Doing your part

Doing Your Part

When we have a deeper look at safety and security, and the meaning of those words in every day South African life, a rather startling thought pops into my mind.

I would like to share a piece of my mind, and hope that it makes complete sense. However, I would urge you to think clearly about the matter, and come to your own conclusions. Only then can a decision, the best one for you, be made.

When we speak of safety in the context of a residential home the words safety and security means just that.

Safety – A place of freedom away from immediate danger. A refuge, a safe haven where the well being of your life is without threat, and with a reliable consistency in the events that presents themselves.

Living in a safe place indeed is a great luxury and offers more freedom and, more importantly, a sense of control and well being over our lives.

That sense of well being, derived from a sense of control, offers confidence. As long as we feel in control of our lives, and feel good about ourselves and confident, we feel that we can conquer the world. We feel that nothing can touch us.

Security– In the sense of security systems such as the police force, the armed response force, security systems at home. They all are or ought to be, offering one thing – to fend off threats to your safety.

In a sense the work of any country’s government is to assure just that: Consistency in safety regarding everyday life in and around the country.

Unfortunately, all the people living in a country are not law abiding and/or good people, and there are people out there that have no respect for others. We all know the dire crime statistics of South Africa. Those people prey on you, the model citizen who makes an honest living. Coupled to that dire reality, no system is impregnable.
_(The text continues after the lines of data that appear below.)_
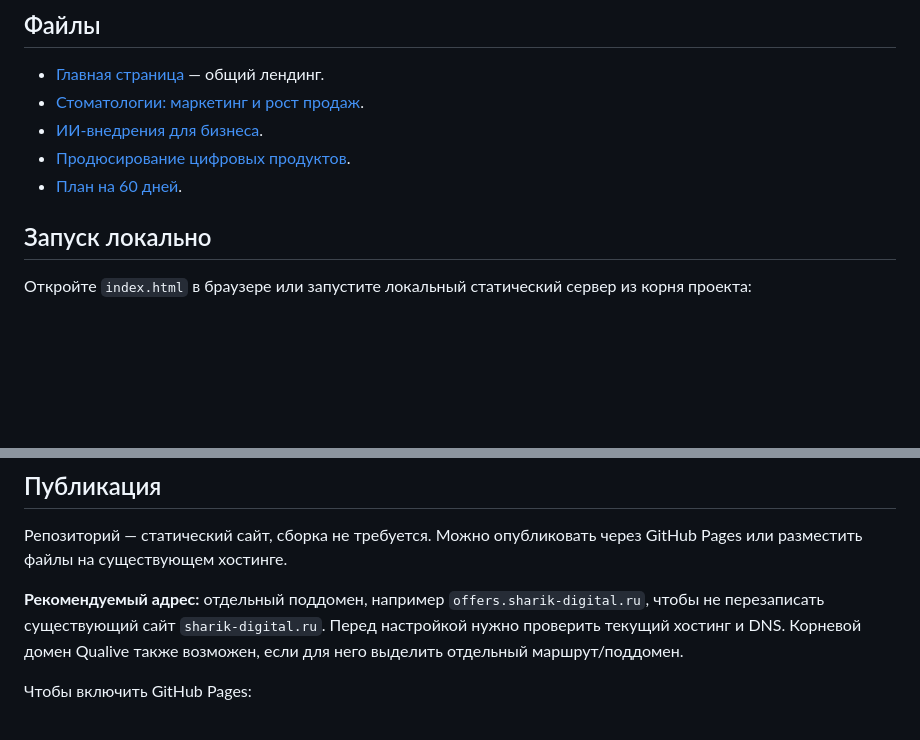
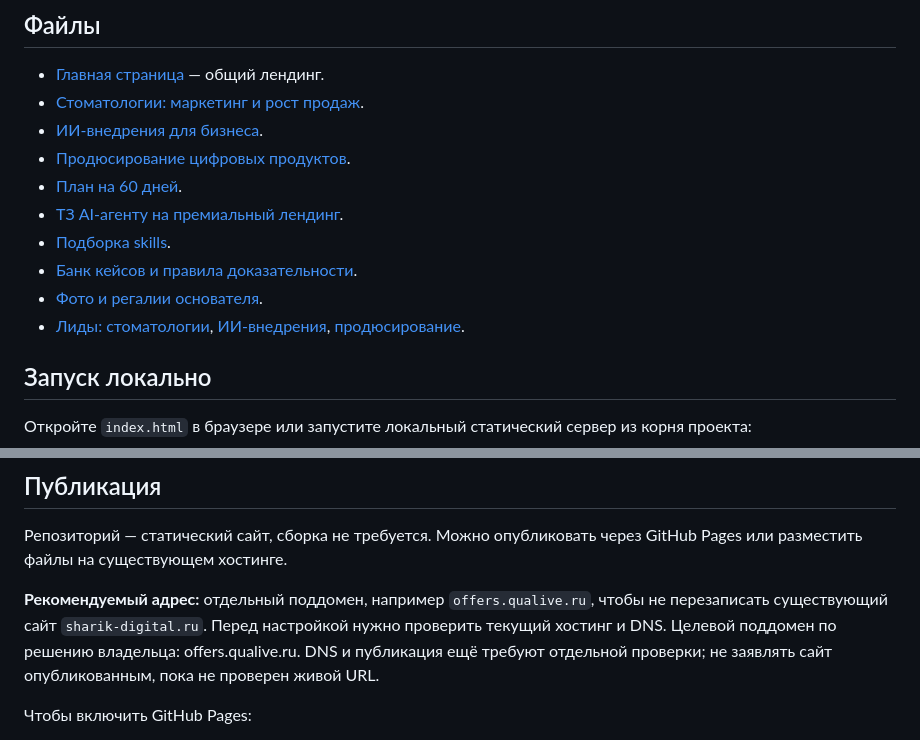
Before and after one commit to QualiveAI/buisnes-10-million, a Markdown page: README.md, 2 parts joined by grey strips. GitHub-like rendering; blank space fills up the shorter version.

Commit message:
Update README with target subdomain and sales assets

```diff
--- a/README.md
+++ b/README.md
@@ -9,6 +9,11 @@
 - [ИИ-внедрения для бизнеса](ai-automation.html).
 - [Продюсирование цифровых продуктов](producer.html).
 - [План на 60 дней](PLAN_60_DAYS.md).
+- [ТЗ AI-агенту на премиальный лендинг](AGENT_BRIEF.md).
+- [Подборка skills](SKILLS.md).
+- [Банк кейсов и правила доказательности](CASE_STUDIES.md).
+- [Фото и регалии основателя](FOUNDER_PROFILE.md).
+- [Лиды: стоматологии](LEADS/dentistry.csv), [ИИ-внедрения](LEADS/ai_automation.csv), [продюсирование](LEADS/producer.csv).
 
 ## Запуск локально
 
@@ -24,7 +29,7 @@ python -m http.server 8080
 
 Репозиторий — статический сайт, сборка не требуется. Можно опубликовать через GitHub Pages или разместить файлы на существующем хостинге.
 
-**Рекомендуемый адрес:** отдельный поддомен, например `offers.sharik-digital.ru`, чтобы не перезаписать существующий сайт `sharik-digital.ru`. Перед настройкой нужно проверить текущий хостинг и DNS. Корневой домен Qualive также возможен, если для него выделить отдельный маршрут/поддомен.
+**Рекомендуемый адрес:** отдельный поддомен, например `offers.qualive.ru`, чтобы не перезаписать существующий сайт `sharik-digital.ru`. Перед настройкой нужно проверить текущий хостинг и DNS. Целевой поддомен по решению владельца: offers.qualive.ru. DNS и публикация ещё требуют отдельной проверки; не заявлять сайт опубликованным, пока не проверен живой URL.
 
 Чтобы включить GitHub Pages:
 1. Откройте **Settings → Pages** в репозитории.
```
The point I want to touch is therefore the confidence part of feeling safe:  The Mental Attitude.

Although knowing this is a crime ridden country, people tend to live as though they are in Europe. They are ignorant of the risks that threaten their very lives, or simply choose to ignore them in the hope it will go away.

The reality of the fact is that we live in the most violent democracy in the world!

Living in a save haven in the sense of safety described above is almost impossible. That is the reality.

You are at high risk for violent high-jacking just driving your car.

You are at risk in your home.

You are at high risk all the time: going to the mall, seeing a movie, even going to church.

In other words that sense of security and confidence you feel when you are “safe” at home is nothing more than a feeling – a very dangerous feeling. I have heard so many times how untrained and unprepared people make scary remarks like; “When I am under attack, my adrenalin will take over and instinctively I will win the fight” What a foolish comment!!

I want to remind every reader, that you DO have a choice: A choice to look at the situation realistically. A choice to start to do things differently: To take responsibility for your own safety.

And that is What Fortis Pro-Active Defence Solutions is all about. Breaching the gap between false confidence, and professional training in order to empower you to react the way you ought to react in the situations where it will mean the most.

We at Fortis wish to make a positive imprint in the field of preparedness against crime, therefore we urge you to not only prepare yourself but also to go out and spread the word.

A deeper look at false confidence and the reciprocal impact it has on personal defence will be discussed in our next letter. The relationship between instinctive responses when in danger versus professional training where your abilities and weaknesses are known will be given in detail. Until then, happy Christmas and keep safe.

TC